__DATA SECTION__:
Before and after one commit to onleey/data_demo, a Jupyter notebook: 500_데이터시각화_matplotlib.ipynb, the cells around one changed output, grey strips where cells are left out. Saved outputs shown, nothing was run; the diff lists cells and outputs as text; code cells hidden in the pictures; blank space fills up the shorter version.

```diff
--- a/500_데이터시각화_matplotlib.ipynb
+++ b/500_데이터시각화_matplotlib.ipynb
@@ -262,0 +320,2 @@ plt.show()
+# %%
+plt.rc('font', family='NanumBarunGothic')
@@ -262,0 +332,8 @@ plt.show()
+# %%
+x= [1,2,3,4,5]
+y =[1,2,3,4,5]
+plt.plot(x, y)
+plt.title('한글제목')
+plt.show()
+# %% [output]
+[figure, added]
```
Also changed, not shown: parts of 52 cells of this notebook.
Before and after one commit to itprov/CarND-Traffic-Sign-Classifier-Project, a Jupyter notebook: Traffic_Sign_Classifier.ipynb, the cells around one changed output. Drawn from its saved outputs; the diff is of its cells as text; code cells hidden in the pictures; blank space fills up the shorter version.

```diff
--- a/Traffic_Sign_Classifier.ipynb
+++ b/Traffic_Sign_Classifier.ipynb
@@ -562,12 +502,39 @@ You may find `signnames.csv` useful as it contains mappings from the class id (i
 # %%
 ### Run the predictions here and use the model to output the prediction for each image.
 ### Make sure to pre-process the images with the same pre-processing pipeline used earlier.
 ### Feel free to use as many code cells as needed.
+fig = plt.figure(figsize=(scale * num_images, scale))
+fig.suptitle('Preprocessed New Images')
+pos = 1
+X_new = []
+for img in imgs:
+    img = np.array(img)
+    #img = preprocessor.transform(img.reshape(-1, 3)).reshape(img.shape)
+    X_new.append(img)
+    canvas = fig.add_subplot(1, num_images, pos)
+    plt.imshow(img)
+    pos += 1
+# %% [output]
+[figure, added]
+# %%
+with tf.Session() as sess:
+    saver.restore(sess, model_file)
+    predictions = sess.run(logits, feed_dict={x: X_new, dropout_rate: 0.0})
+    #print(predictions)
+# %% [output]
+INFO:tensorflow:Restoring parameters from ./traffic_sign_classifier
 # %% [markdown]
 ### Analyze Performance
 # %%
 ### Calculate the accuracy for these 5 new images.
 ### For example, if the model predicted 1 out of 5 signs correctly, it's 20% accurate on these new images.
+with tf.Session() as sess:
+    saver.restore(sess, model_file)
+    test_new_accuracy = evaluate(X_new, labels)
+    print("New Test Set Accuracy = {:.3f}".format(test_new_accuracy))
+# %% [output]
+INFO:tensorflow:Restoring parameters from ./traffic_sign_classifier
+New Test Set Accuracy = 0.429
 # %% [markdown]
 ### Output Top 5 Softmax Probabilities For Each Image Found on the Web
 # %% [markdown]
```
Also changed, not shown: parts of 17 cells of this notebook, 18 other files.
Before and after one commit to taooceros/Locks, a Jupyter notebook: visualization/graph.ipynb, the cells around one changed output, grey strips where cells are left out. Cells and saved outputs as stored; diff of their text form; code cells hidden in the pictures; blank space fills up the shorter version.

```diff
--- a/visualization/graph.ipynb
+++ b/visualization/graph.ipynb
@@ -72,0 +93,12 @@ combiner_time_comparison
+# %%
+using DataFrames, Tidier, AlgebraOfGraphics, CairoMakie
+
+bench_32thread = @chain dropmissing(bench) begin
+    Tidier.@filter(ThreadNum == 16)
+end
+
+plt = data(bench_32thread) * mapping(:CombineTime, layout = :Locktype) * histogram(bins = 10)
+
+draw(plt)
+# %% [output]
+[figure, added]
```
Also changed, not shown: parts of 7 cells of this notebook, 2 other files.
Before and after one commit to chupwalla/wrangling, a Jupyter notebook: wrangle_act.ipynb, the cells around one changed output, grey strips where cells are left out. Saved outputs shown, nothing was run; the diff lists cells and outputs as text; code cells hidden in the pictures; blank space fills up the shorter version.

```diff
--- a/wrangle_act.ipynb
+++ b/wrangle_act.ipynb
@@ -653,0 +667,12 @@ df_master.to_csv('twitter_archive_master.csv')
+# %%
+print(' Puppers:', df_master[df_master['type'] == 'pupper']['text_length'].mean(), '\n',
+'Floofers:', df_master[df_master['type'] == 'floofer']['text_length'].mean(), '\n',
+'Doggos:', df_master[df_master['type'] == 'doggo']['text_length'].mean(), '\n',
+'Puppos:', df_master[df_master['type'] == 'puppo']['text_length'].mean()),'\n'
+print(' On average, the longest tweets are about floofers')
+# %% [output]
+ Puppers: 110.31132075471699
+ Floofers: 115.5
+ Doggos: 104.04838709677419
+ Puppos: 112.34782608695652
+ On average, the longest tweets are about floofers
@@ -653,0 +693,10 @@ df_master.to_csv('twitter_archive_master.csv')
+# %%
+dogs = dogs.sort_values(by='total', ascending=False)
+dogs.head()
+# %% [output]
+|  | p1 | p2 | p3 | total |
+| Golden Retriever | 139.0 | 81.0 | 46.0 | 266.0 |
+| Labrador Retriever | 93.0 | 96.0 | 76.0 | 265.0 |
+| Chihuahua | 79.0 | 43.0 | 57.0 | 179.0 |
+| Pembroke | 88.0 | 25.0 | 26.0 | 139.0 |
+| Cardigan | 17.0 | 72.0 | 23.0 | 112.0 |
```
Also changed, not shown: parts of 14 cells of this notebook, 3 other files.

__TASK__: Extract all of the data above without altering anything.

__OUTPUT BELOW__:
Before and after one commit to onleey/data_demo, a Jupyter notebook: 500_데이터시각화_matplotlib.ipynb, the cells around one changed output, grey strips where cells are left out. Saved outputs shown, nothing was run; the diff lists cells and outputs as text; code cells hidden in the pictures; blank space fills up the shorter version.

```diff
--- a/500_데이터시각화_matplotlib.ipynb
+++ b/500_데이터시각화_matplotlib.ipynb
@@ -262,0 +320,2 @@ plt.show()
+# %%
+plt.rc('font', family='NanumBarunGothic')
@@ -262,0 +332,8 @@ plt.show()
+# %%
+x= [1,2,3,4,5]
+y =[1,2,3,4,5]
+plt.plot(x, y)
+plt.title('한글제목')
+plt.show()
+# %% [output]
+[figure, added]
```
Also changed, not shown: parts of 52 cells of this notebook.
Before and after one commit to itprov/CarND-Traffic-Sign-Classifier-Project, a Jupyter notebook: Traffic_Sign_Classifier.ipynb, the cells around one changed output. Drawn from its saved outputs; the diff is of its cells as text; code cells hidden in the pictures; blank space fills up the shorter version.

```diff
--- a/Traffic_Sign_Classifier.ipynb
+++ b/Traffic_Sign_Classifier.ipynb
@@ -562,12 +502,39 @@ You may find `signnames.csv` useful as it contains mappings from the class id (i
 # %%
 ### Run the predictions here and use the model to output the prediction for each image.
 ### Make sure to pre-process the images with the same pre-processing pipeline used earlier.
 ### Feel free to use as many code cells as needed.
+fig = plt.figure(figsize=(scale * num_images, scale))
+fig.suptitle('Preprocessed New Images')
+pos = 1
+X_new = []
+for img in imgs:
+    img = np.array(img)
+    #img = preprocessor.transform(img.reshape(-1, 3)).reshape(img.shape)
+    X_new.append(img)
+    canvas = fig.add_subplot(1, num_images, pos)
+    plt.imshow(img)
+    pos += 1
+# %% [output]
+[figure, added]
+# %%
+with tf.Session() as sess:
+    saver.restore(sess, model_file)
+    predictions = sess.run(logits, feed_dict={x: X_new, dropout_rate: 0.0})
+    #print(predictions)
+# %% [output]
+INFO:tensorflow:Restoring parameters from ./traffic_sign_classifier
 # %% [markdown]
 ### Analyze Performance
 # %%
 ### Calculate the accuracy for these 5 new images.
 ### For example, if the model predicted 1 out of 5 signs correctly, it's 20% accurate on these new images.
+with tf.Session() as sess:
+    saver.restore(sess, model_file)
+    test_new_accuracy = evaluate(X_new, labels)
+    print("New Test Set Accuracy = {:.3f}".format(test_new_accuracy))
+# %% [output]
+INFO:tensorflow:Restoring parameters from ./traffic_sign_classifier
+New Test Set Accuracy = 0.429
 # %% [markdown]
 ### Output Top 5 Softmax Probabilities For Each Image Found on the Web
 # %% [markdown]
```
Also changed, not shown: parts of 17 cells of this notebook, 18 other files.
Before and after one commit to taooceros/Locks, a Jupyter notebook: visualization/graph.ipynb, the cells around one changed output, grey strips where cells are left out. Cells and saved outputs as stored; diff of their text form; code cells hidden in the pictures; blank space fills up the shorter version.

```diff
--- a/visualization/graph.ipynb
+++ b/visualization/graph.ipynb
@@ -72,0 +93,12 @@ combiner_time_comparison
+# %%
+using DataFrames, Tidier, AlgebraOfGraphics, CairoMakie
+
+bench_32thread = @chain dropmissing(bench) begin
+    Tidier.@filter(ThreadNum == 16)
+end
+
+plt = data(bench_32thread) * mapping(:CombineTime, layout = :Locktype) * histogram(bins = 10)
+
+draw(plt)
+# %% [output]
+[figure, added]
```
Also changed, not shown: parts of 7 cells of this notebook, 2 other files.
Before and after one commit to chupwalla/wrangling, a Jupyter notebook: wrangle_act.ipynb, the cells around one changed output, grey strips where cells are left out. Saved outputs shown, nothing was run; the diff lists cells and outputs as text; code cells hidden in the pictures; blank space fills up the shorter version.

```diff
--- a/wrangle_act.ipynb
+++ b/wrangle_act.ipynb
@@ -653,0 +667,12 @@ df_master.to_csv('twitter_archive_master.csv')
+# %%
+print(' Puppers:', df_master[df_master['type'] == 'pupper']['text_length'].mean(), '\n',
+'Floofers:', df_master[df_master['type'] == 'floofer']['text_length'].mean(), '\n',
+'Doggos:', df_master[df_master['type'] == 'doggo']['text_length'].mean(), '\n',
+'Puppos:', df_master[df_master['type'] == 'puppo']['text_length'].mean()),'\n'
+print(' On average, the longest tweets are about floofers')
+# %% [output]
+ Puppers: 110.31132075471699
+ Floofers: 115.5
+ Doggos: 104.04838709677419
+ Puppos: 112.34782608695652
+ On average, the longest tweets are about floofers
@@ -653,0 +693,10 @@ df_master.to_csv('twitter_archive_master.csv')
+# %%
+dogs = dogs.sort_values(by='total', ascending=False)
+dogs.head()
+# %% [output]
+|  | p1 | p2 | p3 | total |
+| Golden Retriever | 139.0 | 81.0 | 46.0 | 266.0 |
+| Labrador Retriever | 93.0 | 96.0 | 76.0 | 265.0 |
+| Chihuahua | 79.0 | 43.0 | 57.0 | 179.0 |
+| Pembroke | 88.0 | 25.0 | 26.0 | 139.0 |
+| Cardigan | 17.0 | 72.0 | 23.0 | 112.0 |
```
Also changed, not shown: parts of 14 cells of this notebook, 3 other files.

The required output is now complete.